To the Rock on My Desk

Four new poems from the writer's manuscript-in-progress.

Giorgio Morandi, Natura morta (Still Life), 1952. Oil on canvas; 21 3/8 x 23 3/8 in. (54.29 x 59.37 cm), San Francisco Museum of Modern Art, Purchase, by exchange, through the bequest of Elise S. Haas © Artists Rights Society (ARS), New York / SIAE, Rome

Photo: Ben Blackwell

The following is an excerpt from Clare Rossini’s manuscript-in-progress.

To the Rock on My Desk

The trees sort-of talk, Rock. Not you.
The rain’s damp chatter inflates to the tirade of storm.
But you, Rock—it’s shocking

how silent you seem.
You could be suffering bereavement, nursing a scar.
Or all riled up with extasis

like one of those mystics
I prayed to as a girl,
their bodies flaming as the spirit streamed through.

Orpheus plucked his lyre
and the stones came rolling.
Haven’t I strummed these stanzas with sufficient élan

to rouse your camouflaged heart?
Go ahead, Rock. Eke out a nicker, a squawk, a sharp
cri de coeur. Sing.

Klee's World

You negotiated the waves, Rock.
Then retired to my desk
to anchor its northern provinces. Your granite suit?

Yes, a bit staid.
Yet you’re endearing
in your restraint, who does not collude or acquire,

merge or liquidate, but seem nonetheless okay
with your status as a thing
that daily suffers the assault of lamplight,

and later, through the midnight window, starlight’s
Klee’s word, Schweleicht,

“heavylight,” seems right for you. Palm-sized, fixed
in place, but in your perfect shape,
lifting into air.


Your inertness is convenient, Rock,
your blankness-in-waiting,
ready to acquire whatever thought

I ask you to take on, what cockleshells
of the heart.

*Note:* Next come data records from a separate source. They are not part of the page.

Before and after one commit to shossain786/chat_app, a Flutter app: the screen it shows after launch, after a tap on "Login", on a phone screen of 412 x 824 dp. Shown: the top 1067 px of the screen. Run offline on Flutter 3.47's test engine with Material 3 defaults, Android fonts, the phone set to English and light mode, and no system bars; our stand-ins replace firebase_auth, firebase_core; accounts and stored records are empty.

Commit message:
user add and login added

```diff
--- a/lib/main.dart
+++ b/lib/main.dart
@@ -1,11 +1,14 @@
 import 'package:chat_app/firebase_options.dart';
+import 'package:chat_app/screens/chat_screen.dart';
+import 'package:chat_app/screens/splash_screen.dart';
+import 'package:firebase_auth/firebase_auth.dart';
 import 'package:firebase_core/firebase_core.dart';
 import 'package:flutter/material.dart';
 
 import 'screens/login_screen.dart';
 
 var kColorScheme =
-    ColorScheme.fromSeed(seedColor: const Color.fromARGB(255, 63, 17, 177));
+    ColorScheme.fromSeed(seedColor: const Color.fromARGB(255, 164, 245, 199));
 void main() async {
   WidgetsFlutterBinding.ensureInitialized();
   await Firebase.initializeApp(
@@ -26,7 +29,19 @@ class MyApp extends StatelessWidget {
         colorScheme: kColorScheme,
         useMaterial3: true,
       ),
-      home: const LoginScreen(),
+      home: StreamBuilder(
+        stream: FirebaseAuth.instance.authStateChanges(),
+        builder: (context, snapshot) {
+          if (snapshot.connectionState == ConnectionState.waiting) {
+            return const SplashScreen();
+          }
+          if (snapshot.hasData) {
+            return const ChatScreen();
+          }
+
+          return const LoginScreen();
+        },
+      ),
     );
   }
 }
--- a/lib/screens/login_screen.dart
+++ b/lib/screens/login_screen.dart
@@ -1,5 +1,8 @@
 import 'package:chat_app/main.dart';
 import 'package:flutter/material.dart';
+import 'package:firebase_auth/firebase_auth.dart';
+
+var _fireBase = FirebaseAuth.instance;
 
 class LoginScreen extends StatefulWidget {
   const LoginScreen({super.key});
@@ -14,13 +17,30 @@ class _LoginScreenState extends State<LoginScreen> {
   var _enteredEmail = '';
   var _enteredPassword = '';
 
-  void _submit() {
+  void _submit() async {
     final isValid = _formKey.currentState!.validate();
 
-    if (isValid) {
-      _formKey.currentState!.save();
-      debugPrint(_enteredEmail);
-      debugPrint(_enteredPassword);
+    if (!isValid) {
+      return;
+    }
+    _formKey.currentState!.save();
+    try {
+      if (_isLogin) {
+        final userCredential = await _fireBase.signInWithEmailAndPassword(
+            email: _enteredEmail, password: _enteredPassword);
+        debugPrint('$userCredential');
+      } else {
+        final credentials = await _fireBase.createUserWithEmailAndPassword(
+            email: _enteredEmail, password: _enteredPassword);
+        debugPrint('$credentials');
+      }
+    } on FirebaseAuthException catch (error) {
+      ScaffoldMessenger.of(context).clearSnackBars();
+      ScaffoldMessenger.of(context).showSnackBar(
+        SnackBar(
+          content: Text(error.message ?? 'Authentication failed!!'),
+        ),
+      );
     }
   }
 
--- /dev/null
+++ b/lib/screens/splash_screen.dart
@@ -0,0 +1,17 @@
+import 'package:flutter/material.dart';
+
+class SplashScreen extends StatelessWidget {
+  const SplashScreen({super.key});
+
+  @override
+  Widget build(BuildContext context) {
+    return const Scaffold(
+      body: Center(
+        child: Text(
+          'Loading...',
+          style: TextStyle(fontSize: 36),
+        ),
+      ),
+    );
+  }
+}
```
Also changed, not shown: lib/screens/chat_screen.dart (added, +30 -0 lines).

You can’t
shake me off, can’t unionize

or complain—I’m your Caesar, Rock,
and you, my conquered province.
It seems you have

little to say about your situation.
Or it is only that I don’t yet
hear your voice? Just as I’m deaf

to the grieving of the canyon’s river
as it dries to silt, the moans
of the drought-struck tree.

The Painter and the Fascist

Master of the sugar crock, inquisitor of the vase, Morandi
would take the commission,

your grayish white, Rock,
as you hunker here on my desk, deep in conversation
with my coffee mug.

Yes, the painter who briefly admired El Duce, Morandi
would touch in
your black flecks

as if quelling the claptrap of the goosestep, would see
in your soft undertones
the erasure of salute. Morandi, poet

of cracker tins,
who painted each shadow
like a poultice, as if to draw out the toxin of his shame.

Giorgio Morandi, 1890-1964

Change the frequency.
Subscribe to Broadcast